Article first published online: 2 DEC 2005
Copyright 2005 by the American Geophysical Union.
Journal of Geophysical Research: Planets (1991–2012)
Volume 110, Issue E12, December 2005
How to Cite
2005), An intense terminal epoch of widespread fluvial activity on early Mars: 2. Increased runoff and paleolake development, J. Geophys. Res., 110, E12S15, doi:10.1029/2005JE002460., , , and (
- Issue published online: 2 DEC 2005
- Article first published online: 2 DEC 2005
- Manuscript Accepted: 21 SEP 2005
- Manuscript Revised: 16 SEP 2005
- Manuscript Received: 15 APR 2005
- early Mars;

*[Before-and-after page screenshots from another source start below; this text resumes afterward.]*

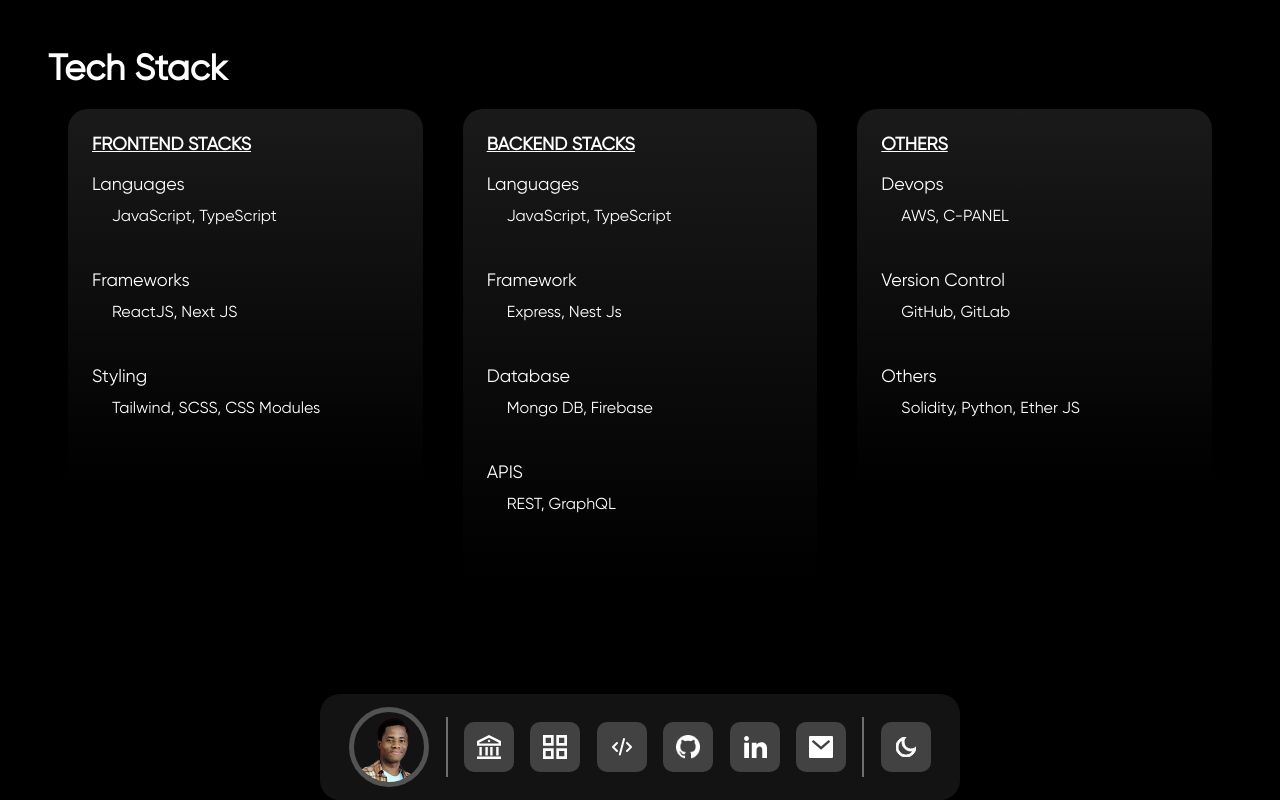
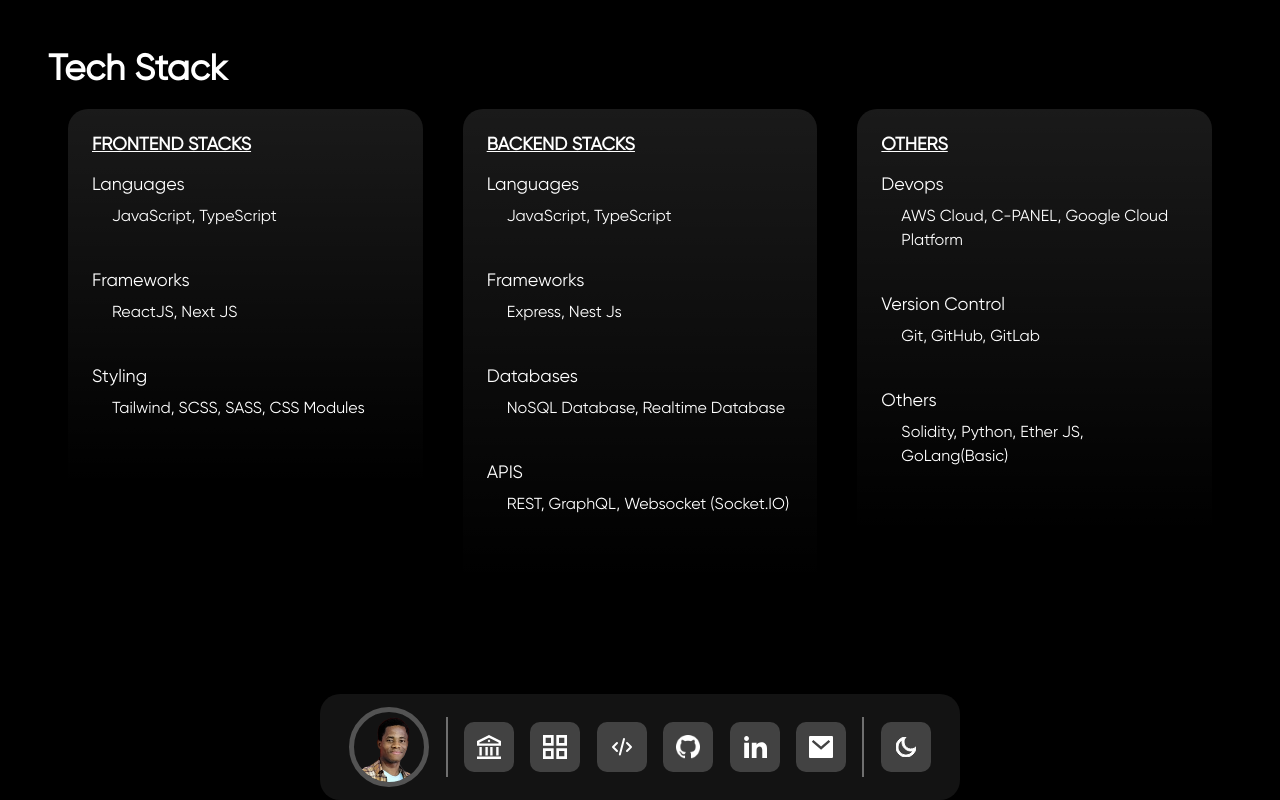
Before and after one commit to Vicopem01/my-portfolio, a Next.js app: page /stacks in a window 1280 px wide. Built offline with nearby package versions, Linux system fonts and the light colour scheme.

Commit message:
Update: Edited skill stack

```diff
--- a/app/stacks/page.tsx
+++ b/app/stacks/page.tsx
@@ -13,7 +13,7 @@
         },
         {
           header: "Styling",
-          language: "Tailwind, SCSS, CSS Modules",
+          language: "Tailwind, SCSS, SASS, CSS Modules",
         },
       ],
     },
@@ -25,16 +25,16 @@
           language: "JavaScript, TypeScript",
         },
         {
-          header: "Framework",
+          header: "Frameworks",
           language: "Express, Nest Js",
         },
         {
-          header: "Database",
-          language: "Mongo DB, Firebase",
+          header: "Databases",
+          language: "NoSQL Database, Realtime Database",
         },
         {
           header: "APIS",
-          language: "REST, GraphQL",
+          language: "REST, GraphQL, Websocket (Socket.IO)",
         },
       ],
     },
@@ -43,15 +43,15 @@
       history: [
         {
           header: "Devops",
-          language: "AWS, C-PANEL",
+          language: "AWS Cloud, C-PANEL, Google Cloud Platform",
         },
         {
           header: "Version Control",
-          language: "GitHub, GitLab",
+          language: "Git, GitHub, GitLab",
         },
         {
           header: "Others",
-          language: "Solidity, Python, Ether JS",
+          language: "Solidity, Python, Ether JS, GoLang(Basic)",
         },
       ],
     },
```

 To explain the much higher denudation rates and valley network development on early Mars (>∼3.6 Gyr ago), most investigators have invoked either steady state warm/wet (Earthlike) or cold/dry (modern Mars) end-member paleoclimates. Here we discuss evidence that highland gradation was prolonged, but generally slow and possibly ephemeral during the Noachian Period, and that the immature valley networks entrenched during a brief terminal epoch of more erosive fluvial activity in the late Noachian to early Hesperian. Observational support for this interpretation includes (1) late-stage breaching of some enclosed basins that had previously been extensively modified, but only by internal erosion and deposition; (2) deposition of pristine deltas and fans during a late stage of contributing valley entrenchment; (3) a brief, erosive response to base level decline (which was imparted as fretted terrain developed by a suite of processes unrelated to surface runoff) in fluvial valleys that crosscut the highland-lowland boundary scarp; and (4) width/contributing area relationships of interior channels within valley networks, which record significant late-stage runoff production with no evidence of recovery to lower-flow conditions. This erosion appears to have ended abruptly, as depositional landforms generally were not entrenched with declining base level in crater lakes. A possible planetwide synchronicity and common cause to the late-stage fluvial activity are possible but remain uncertain. This increased activity of valley networks is offered as a possible explanation for diverse features of highland drainage basins, which were previously cited to support competing warm, wet and cold, dry paleoclimate scenarios.